Methods

In a previous study, the sensitivity and specificity of the PHQ-9 and the EPDS in screening for MDE were compared with a structured diagnostic interview conducted by psychiatrics and psychologists using the Mini International Neuropsychiatric Interview as the gold standard. In a sample of adults living in the community in Pelotas, Brazil, the PHQ-9 and EPDS were applied at the same interview and the gold standard on a median of 17 days later. The interviews were carried out at the participant’s home.

Results

447 Individuals (191 men and 256 women) were assessed. The PHQ-9 and the EPDS results were concordant in 87.5% of the respondents, with a moderate agreement beyond what was expected by chance alone (kappa = 0.61). The areas below the ROC curves were not statistically different (82.1% for PHQ-9 and 83.5% for EPDS) (p = 0.291), thus indicating that the two tests had similar moderate accuracy.

Conclusions

PHQ-9 and EPDS may be applied with equal confidence in screening for MDE in the community.

Keywords

Patient Health Questionnaire-9 Edinburgh Postnatal Depression Scale Major depressive episode Screening Accuracy

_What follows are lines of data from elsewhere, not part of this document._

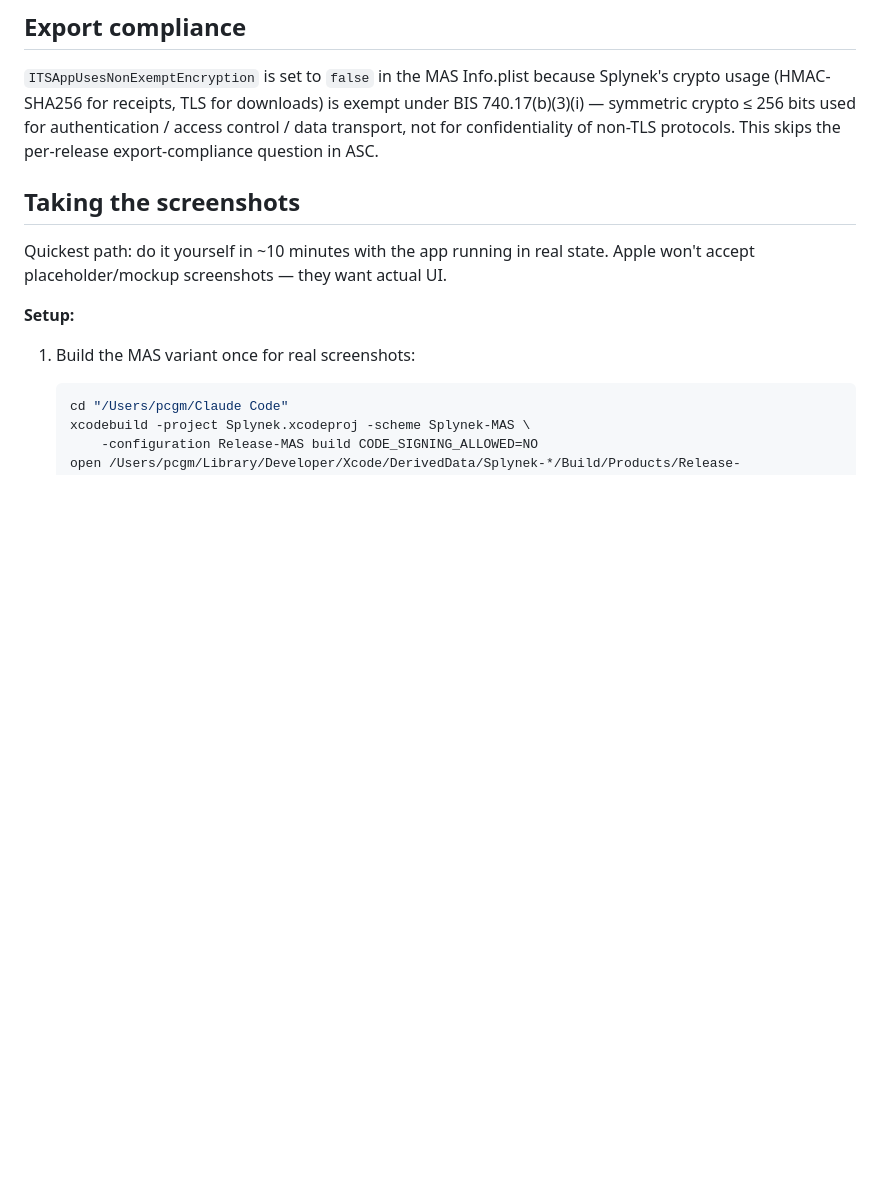
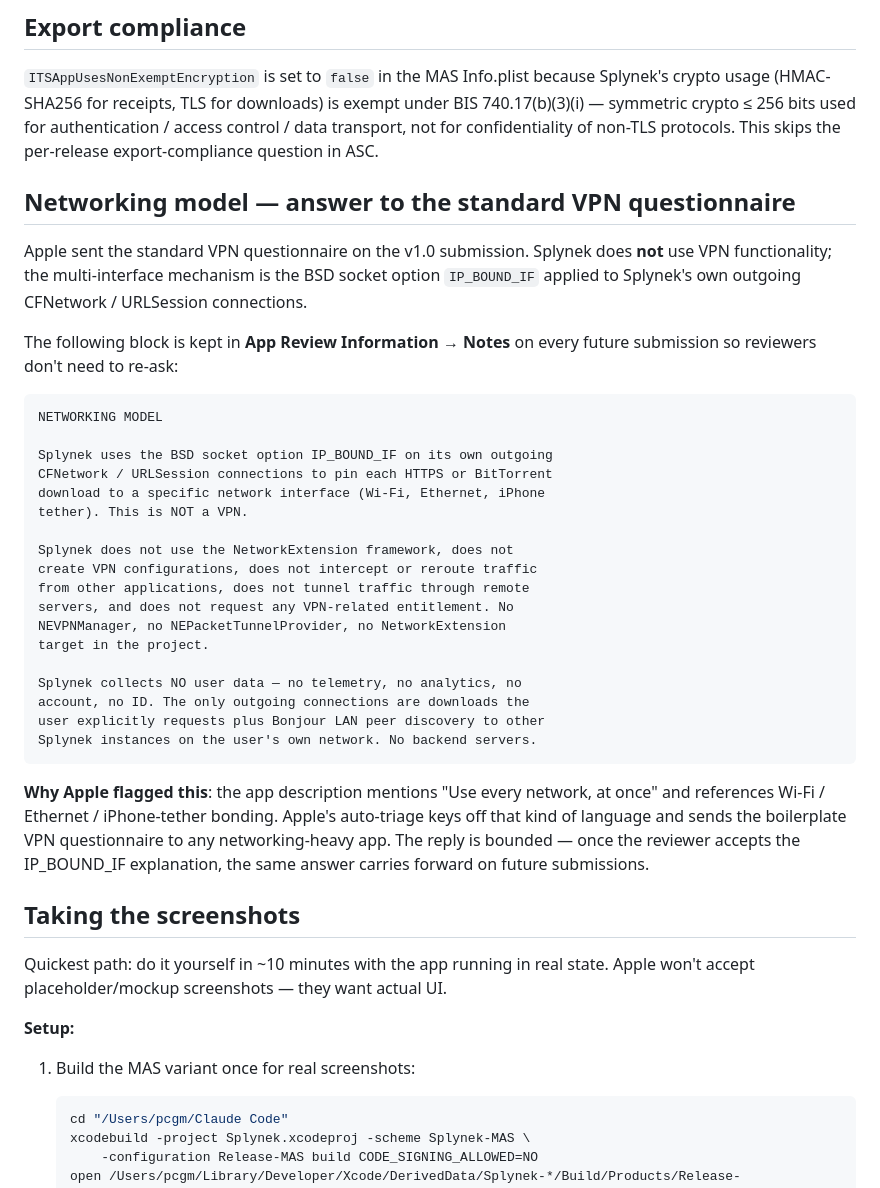
Before and after one commit to Splynek/splynek, a Markdown page: MAS_LISTING.md, the part around the change. GitHub-like rendering; blank space fills up the shorter version.

Commit message:
docs(MAS_LISTING): record VPN-questionnaire reply
Apple sent the standard VPN questionnaire on v1.0 review. Splynek
doesn't use VPN functionality — multi-interface is IP_BOUND_IF on
our own outgoing CFNetwork sockets. Captured the canonical reply
as the text we paste into "App Review Information → Notes" on
every future submission so reviewers don't re-ask.

Co-Authored-By: Claude Opus 4.7 (1M context) <noreply@anthropic.com>

````diff
--- a/MAS_LISTING.md
+++ b/MAS_LISTING.md
@@ -344,6 +344,35 @@ When filling ASC's age-rating form: select "None" for every category (violence,
 
 `ITSAppUsesNonExemptEncryption` is set to `false` in the MAS Info.plist because Splynek's crypto usage (HMAC-SHA256 for receipts, TLS for downloads) is exempt under BIS 740.17(b)(3)(i) — symmetric crypto ≤ 256 bits used for authentication / access control / data transport, not for confidentiality of non-TLS protocols. This skips the per-release export-compliance question in ASC.
 
+## Networking model — answer to the standard VPN questionnaire
+
+Apple sent the standard VPN questionnaire on the v1.0 submission. Splynek does **not** use VPN functionality; the multi-interface mechanism is the BSD socket option `IP_BOUND_IF` applied to Splynek's own outgoing CFNetwork / URLSession connections.
+
+The following block is kept in **App Review Information → Notes** on every future submission so reviewers don't need to re-ask:
+
+```
+NETWORKING MODEL
+
+Splynek uses the BSD socket option IP_BOUND_IF on its own outgoing
+CFNetwork / URLSession connections to pin each HTTPS or BitTorrent
+download to a specific network interface (Wi-Fi, Ethernet, iPhone
+tether). This is NOT a VPN.
+
+Splynek does not use the NetworkExtension framework, does not
+create VPN configurations, does not intercept or reroute traffic
+from other applications, does not tunnel traffic through remote
+servers, and does not request any VPN-related entitlement. No
+NEVPNManager, no NEPacketTunnelProvider, no NetworkExtension
+target in the project.
+
+Splynek collects NO user data — no telemetry, no analytics, no
+account, no ID. The only outgoing connections are downloads the
+user explicitly requests plus Bonjour LAN peer discovery to other
+Splynek instances on the user's own network. No backend servers.
+```
+
+**Why Apple flagged this**: the app description mentions "Use every network, at once" and references Wi-Fi / Ethernet / iPhone-tether bonding. Apple's auto-triage keys off that kind of language and sends the boilerplate VPN questionnaire to any networking-heavy app. The reply is bounded — once the reviewer accepts the IP_BOUND_IF explanation, the same answer carries forward on future submissions.
+
 ## Taking the screenshots
 
 Quickest path: do it yourself in ~10 minutes with the app running in real state. Apple won't accept placeholder/mockup screenshots — they want actual UI.
````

Background

Major depressive episodes (MDE) are frequent at the population level and are generally associated with severe symptoms that impair performance of activities of daily living of individuals suffering from this condition [1, 2]. Worldwide, population-based surveys that included more than 37,000 individuals living in ten countries on four continents have recorded lifetime prevalence of MDE ranging from 8 to 12% [3].

The age of depressive symptoms onset is in the middle 20s, with the peak risk period for onset ranging from mid-late adolescence to early 40s [1, 3]. The approximately twofold increase in risk of depression among the women in comparison to the men is consistent over cultures and most age groups [4]. Conjugal situation (more frequent among individuals who are unmarried and live without a partner) and family genetic factors (parental depression increases the risk of the offspring also developing depressive episodes) are recognized risk factors for MDE [1, 3]. Epidemiological studies using a range of different methods have documented higher overall rates of depression over time, with increasing rates in the young, associated with a shift forward to younger ages [1]. Although older individuals may be less likely to recognize depression as a mental disorder, and hence are less likely to remember depressive episodes as such, or to report these episodes in interviews on mental health [5], the evidence that rates of depression in the elderly are higher compared with those observed in past studies suggest the presence of a cohort effect.

A number of adverse consequences of major depression have been described. School failure, low probability of ever marrying or higher probability of early marital timing and divorce, teen childbearing, negative parenting behaviors, work absenteeism, lower income-earnings, comorbidity and elevated risk of early death are all associated with major depression [1].

Recognition of depression as a public health problem has led to creation of a variety of screening instruments for use in research and in primary healthcare services, with the aim of identifying individuals at risk of MDE, at an earlier stage [6]. Although two meta-analyses [7, 8] and a quasi-experimental study [9] found no evidence of effectiveness of screening at primary healthcare services, the availability of reliable and valid information is essential for estimating and monitoring depression prevalence and time trends in depression prevalence by means of epidemiological research at the population level.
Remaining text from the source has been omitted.